The Government’s much-trumpeted commitment to design is in danger of ringing hollow if its Creative Industries taskforce fails to find a clear focus, claim design industry bodies.
The Government has already been heavily criticised on its handling of the Millennium Exhibition at Greenwich. And many product designers were outraged when it emerged they would not be credited automatically in the Government’s Millennium Products initiative (DW 19 December 1997).
Now the Creative Industries taskforce, set up to define, quantify and develop the creative sector, is in danger of losing credibility in its capacity as analyst for the design sector.
Design is one of the 11 creative industries being examined, and is being coordinated by media and telecommunications group Spectrum Strategy Consultants (DW 16 January). “We were going to report to Culture Secretary [Chris Smith] on 18 February, but have put it back by about six weeks,” says Spectrum managing director Janice Hughes. She volunteered her group to help with the project.
Spectrum has also dropped parts of its original remit. This was to gather statistics on the value of design to the economy, its export value, its employment levels, the longer term prospects for the industry, and tighter definitions. “We are wrestling with what design means and haven’t yet come up with any industry figures as yet,” says Spectrum associate Harry Hobson, who is co-ordinating the project.
The design industry has welcomed the taskforce and Spectrum’s contribution. But many feel the task is too ambitious and not adequately resourced. Hobson admits he has little experience of the design industry.
Design Business Association chief executive Ian Rowland-Hill says: “Anybody conducting such a project has a problem if they do not work in the design industry. No one person has an all-encompassing view, but it really needs to be run by someone with a good overview, who can pull all the survey’s findings together.”
Circus associate Simon Mottram adds: “On the one hand the Government has a very sophisticated understanding of design, but on the other it has set up a taskforce which doesn’t seem very sure of itself and doesn’t have adequate resources.”
Mottram has just joined Circus from his position as director of strategy and identity at Interbrand Newell and Sorrell.
“If all the relevant bodies are not consulted the Government is in danger of losing credibility over its commitment to design,” says Chartered Society of Designers president Adrianne Leman. Spectrum has not yet approached the DBA or the CSD.

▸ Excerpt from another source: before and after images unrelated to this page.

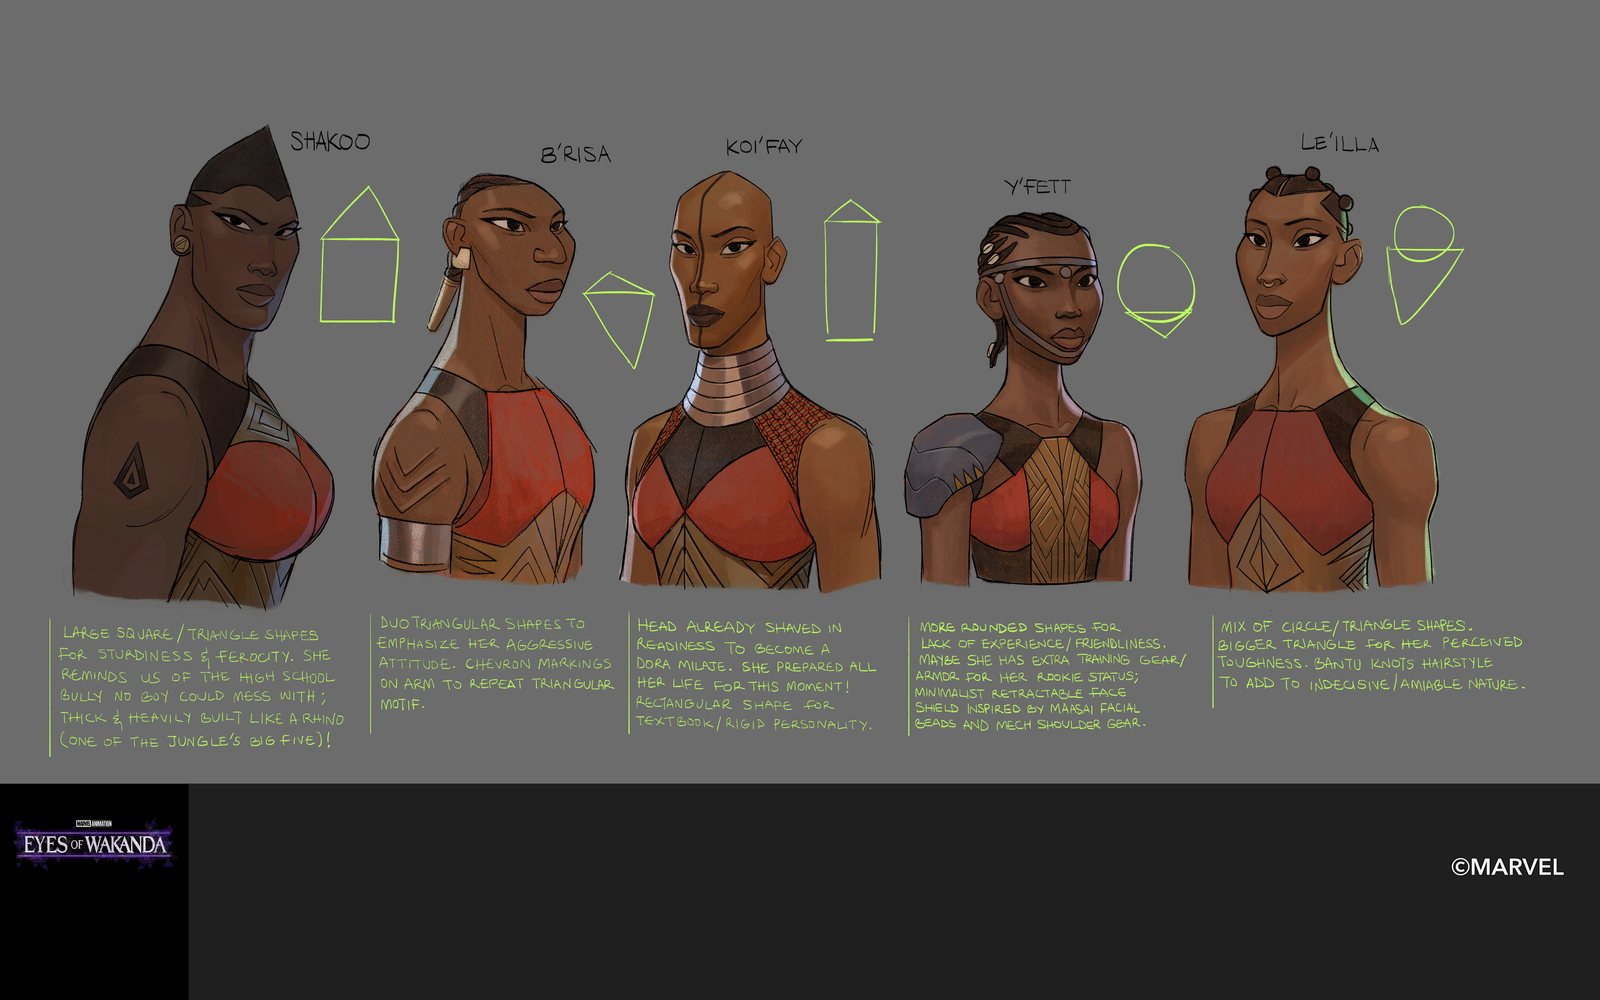
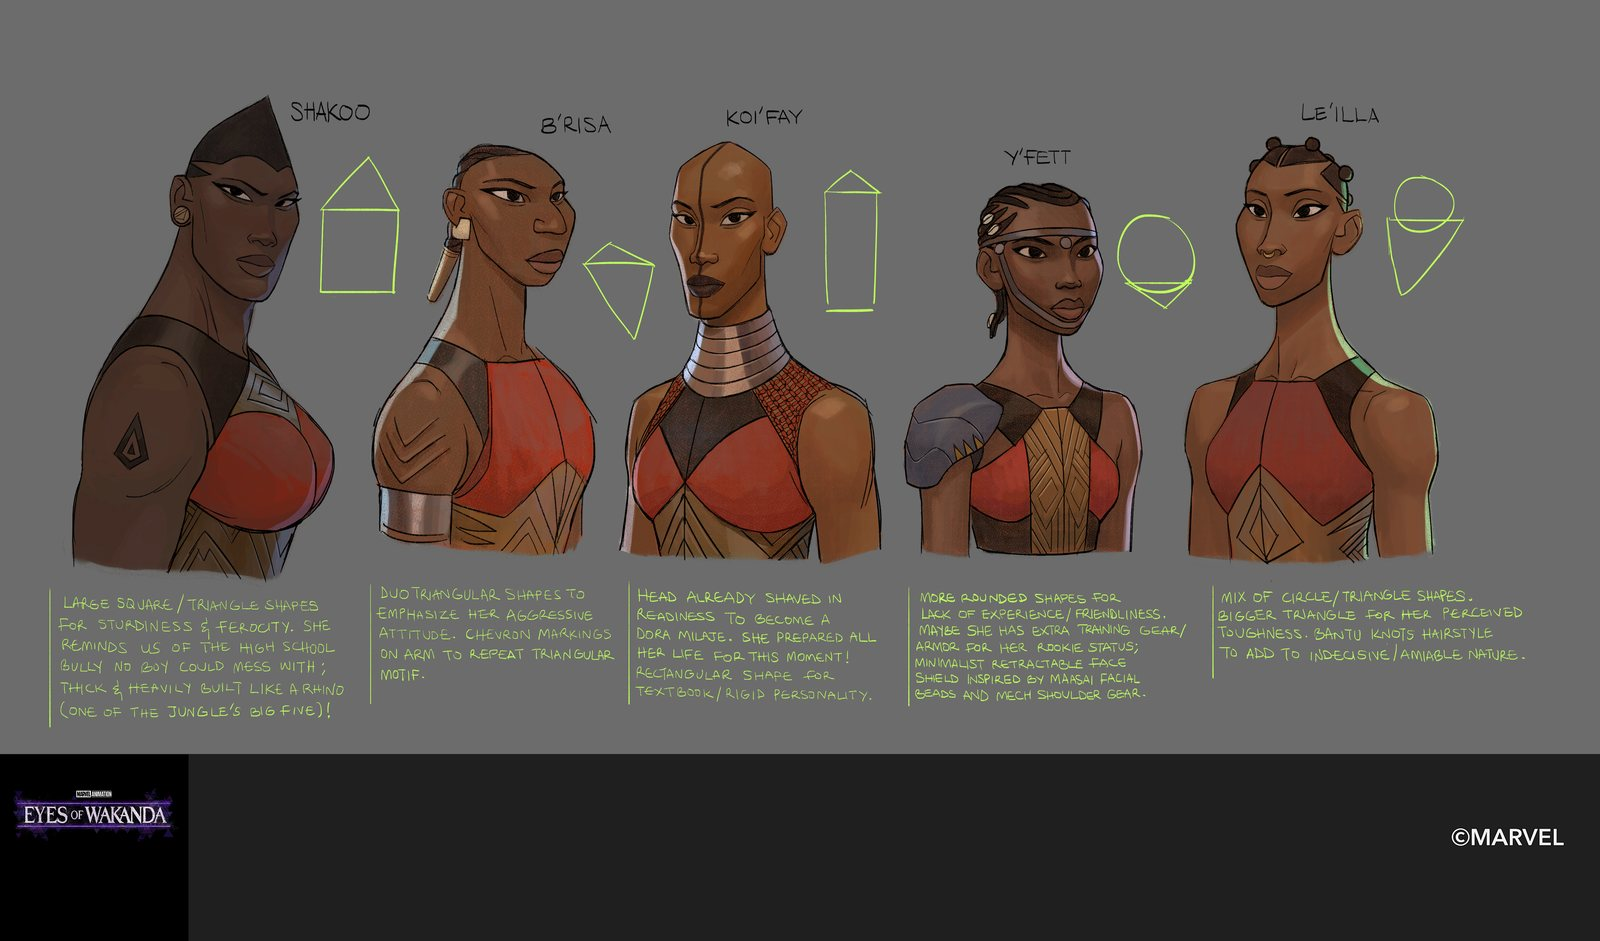
Move the credit off the landing, and take the band down with it
The credit sat in the band under the artwork, which is where the space
the client keeps seeing is. It moves to the footers on about and contact,
where a build credit belongs anyway and where there is already a line of
small grey type for it to sit under. The landing carries nothing but the
sheet and its own line again.

The band itself is thinner: the file goes from 1.70 rather than 1.60, so
the colour above and below the sheet drops from 9.3% of its height to
5.7%. A window narrower than the file shows all of that band, so on a
phone it is 6.8% of the screen rather than 11% — and it is still enough
to keep the whole sheet, ©MARVEL included, in frame on any window wider
than 1.70.

The type follows the band it is held in: 0.187 of the file rather than
0.176, so 6.63vh where the height leads and 3.9vw where the width does,
matched at 1.70 so nothing shifts as the window crosses it. Rechecked at
eight sizes: clear of the faces, clear of the notes, dead centre.

Claude-Session: https://claude.ai/code/session_01DEqnCik8NnWEAN8PztyZyx

diff --git a/css/site.css b/css/site.css
@@ -220,6 +220,24 @@ ul { list-style: none; }
 .foot__links .social--youtube:hover { color: #ff0000; }
 .foot__links .social--x:hover { color: #111; }
 
+/* the build credit, under the client list it belongs beside */
+.credit {
+  width: 100%;
+  margin-top: 0.5rem;
+  color: var(--dim);
+  text-align: center;
+  font-size: 0.75rem;
+}
+
+.credit a { color: inherit; }
+
+.credit a:hover,
+.credit a:focus-visible {
+  color: var(--ink);
+  text-decoration: underline;
+  text-underline-offset: 0.25em;
+}
+
 .foot__clients {
   width: 100%;
   margin-top: clamp(0.25rem, 1.4vw, 1.25rem);
@@ -311,12 +329,12 @@ body.is-hero {
      caps it so the award line always fits across in one piece — it is
      that line's own width in ems. */
   /* Held to the clear band across the bodies — measured off the artwork
-     at 0.412 to 0.588 of the file's height, so 0.176 of it, and three
-     lines at 0.94 leading fill that at --fit. Below 1.60 the sheet's
+     at 0.406 to 0.593 of the file's height, so 0.187 of it, and three
+     lines at 0.94 leading fill that at --fit. Below 1.70 the sheet's
      height fills the window and the band is a share of that; above it
-     the width leads instead. The two are equal at 1.60, so nothing
+     the width leads instead. The two are equal at 1.70, so nothing
      shifts as the window crosses it. */
-  --fit: 6.2vh;
+  --fit: 6.63vh;
   font-size: clamp(1.25rem, min(var(--fit), (100vw - 2 * var(--gutter)) / 14.3), 5.5rem);
   line-height: 0.94;
   letter-spacing: -0.025em;
@@ -330,8 +348,8 @@ body.is-hero {
   transition: opacity 0.25s ease, text-shadow 0.25s ease;
 }
 
-@media (min-aspect-ratio: 16/10) {
-  .titlecard__line { --fit: 3.875vw; }
+@media (min-aspect-ratio: 17/10) {
+  .titlecard__line { --fit: 3.9vw; }
 }
 
 /* the award line stays whole; the rest wraps under it */
@@ -345,30 +363,6 @@ body.is-hero {
 }
 
 @keyframes line-in { from { opacity: 0; } to { opacity: 0.5; } }
-
-/* the build credit, in the empty run of the sheet's own bar */
-.credit {
-  position: absolute;
-  left: 0;
-  right: 0;
-  bottom: 0;
-  z-index: 6;
-  padding: 0 var(--gutter) clamp(0.75rem, 2vh, 1.5rem);
-  text-align: center;
-  font-size: 0.6875rem;
-  letter-spacing: 0.04em;
-  color: #fff;
-  opacity: 0.55;
-  text-shadow: 0 1px 10px rgba(0, 0, 0, 0.6);
-  transition: opacity 0.25s ease;
-}
-
-.credit a { text-decoration: none; }
-.credit a:hover,
-.credit a:focus-visible { text-decoration: underline; text-underline-offset: 0.25em; }
-
-.credit:hover,
-.credit:focus-within { opacity: 1; }
 
 /* ---- the header stands on the artwork, in white ---- */
 

diff --git a/about.html b/about.html
@@ -84,6 +84,7 @@
     <a class="social social--x" href="https://x.com/UzomaDunkwu" target="_blank" rel="noopener" aria-label="X"><svg viewBox="0 0 24 24" width="24" height="24" fill="currentColor" aria-hidden="true" focusable="false"><path d="M18.901 1.153h3.68l-8.04 9.19L24 22.846h-7.406l-5.8-7.584-6.638 7.584H.474l8.6-9.83L0 1.154h7.594l5.243 6.932ZM17.61 20.644h2.039L6.486 3.24H4.298Z"/></svg></a>
   </div>
   <p class="foot__clients">Marvel Animation · Lion Forge · Netflix Animation · Disney · Laika · Triggerfish · Psyop · Stoopid Buddy Stoodios · Scroll Entertainment</p>
+  <p class="credit">Powered by <a href="https://zm3.ng/" target="_blank" rel="noopener">ZM3 Limited</a></p>
 </footer>
 
 <script src="js/site.js"></script>

diff --git a/contact.html b/contact.html
@@ -60,6 +60,7 @@
      address and the accounts underneath it -->
 <footer class="foot">
   <p class="foot__clients">Marvel Animation · Lion Forge · Netflix Animation · Disney · Laika · Triggerfish · Psyop · Stoopid Buddy Stoodios · Scroll Entertainment</p>
+  <p class="credit">Powered by <a href="https://zm3.ng/" target="_blank" rel="noopener">ZM3 Limited</a></p>
 </footer>
 
 <script src="js/site.js"></script>

diff --git a/index.html b/index.html
@@ -60,7 +60,6 @@
     <a class="titlecard__line" href="about.html"><span class="titlecard__lead">Emmy &amp; CAA Award-winning</span> Visual Development Artist and Writer/Director in&nbsp;Animation.</a>
   </div>
 
-  <p class="credit">Powered by <a href="https://zm3.ng/" target="_blank" rel="noopener">ZM3 Limited</a></p>
 </section>
 </main>
 

diff --git a/tools/prep_hero_landing.py b/tools/prep_hero_landing.py
@@ -13,10 +13,14 @@ Wakanda logo beside her. Nothing pops.
 
 The sheet is 6167 x 3135 — a 1.97 landscape, wider than most windows —
 so a bare `cover` would eat the top and bottom of it. It is sat on a
-band of its own colour instead, top and bottom, until the file is 1.60.
+band of its own colour instead, top and bottom, until the file is 1.70.
 Above that ratio the artwork spans the window edge to edge with the
 ©MARVEL mark still in frame; below it, the band holds the full height of
 the sheet and the trim comes off the right.
+
+The band is as thin as that promise allows. A window shows all of it
+when the window is the narrower shape, so every pixel of band is a pixel
+of nothing at the top and bottom of a phone.
 
 The band above is the grey of the field. The band below is the black of
 the ©MARVEL bar, carried down from the sheet's own last row so the logo
@@ -35,7 +39,7 @@ SRC = os.path.join(ROOT, "Uzoma Website Images", "Uzoma Website", "Eyes of Wakan
 OUT = os.path.join(ROOT, "assets", "hero")
 
 GREY = (108, 108, 108)   # the sheet's field, and so the page behind it
-RATIO = 1.60             # above this the whole sheet is in frame
+RATIO = 1.70             # above this the whole sheet is in frame
 WIDTHS = (2560, 1600, 1100)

A question mark also hangs over parts of the taskforce’s remit. “It is incredibly hard to quantify the value of design. Emotional and psychological factors have a long-term effect on a brand and design cannot be separated from the rest of the marketing mix,” says Mottram.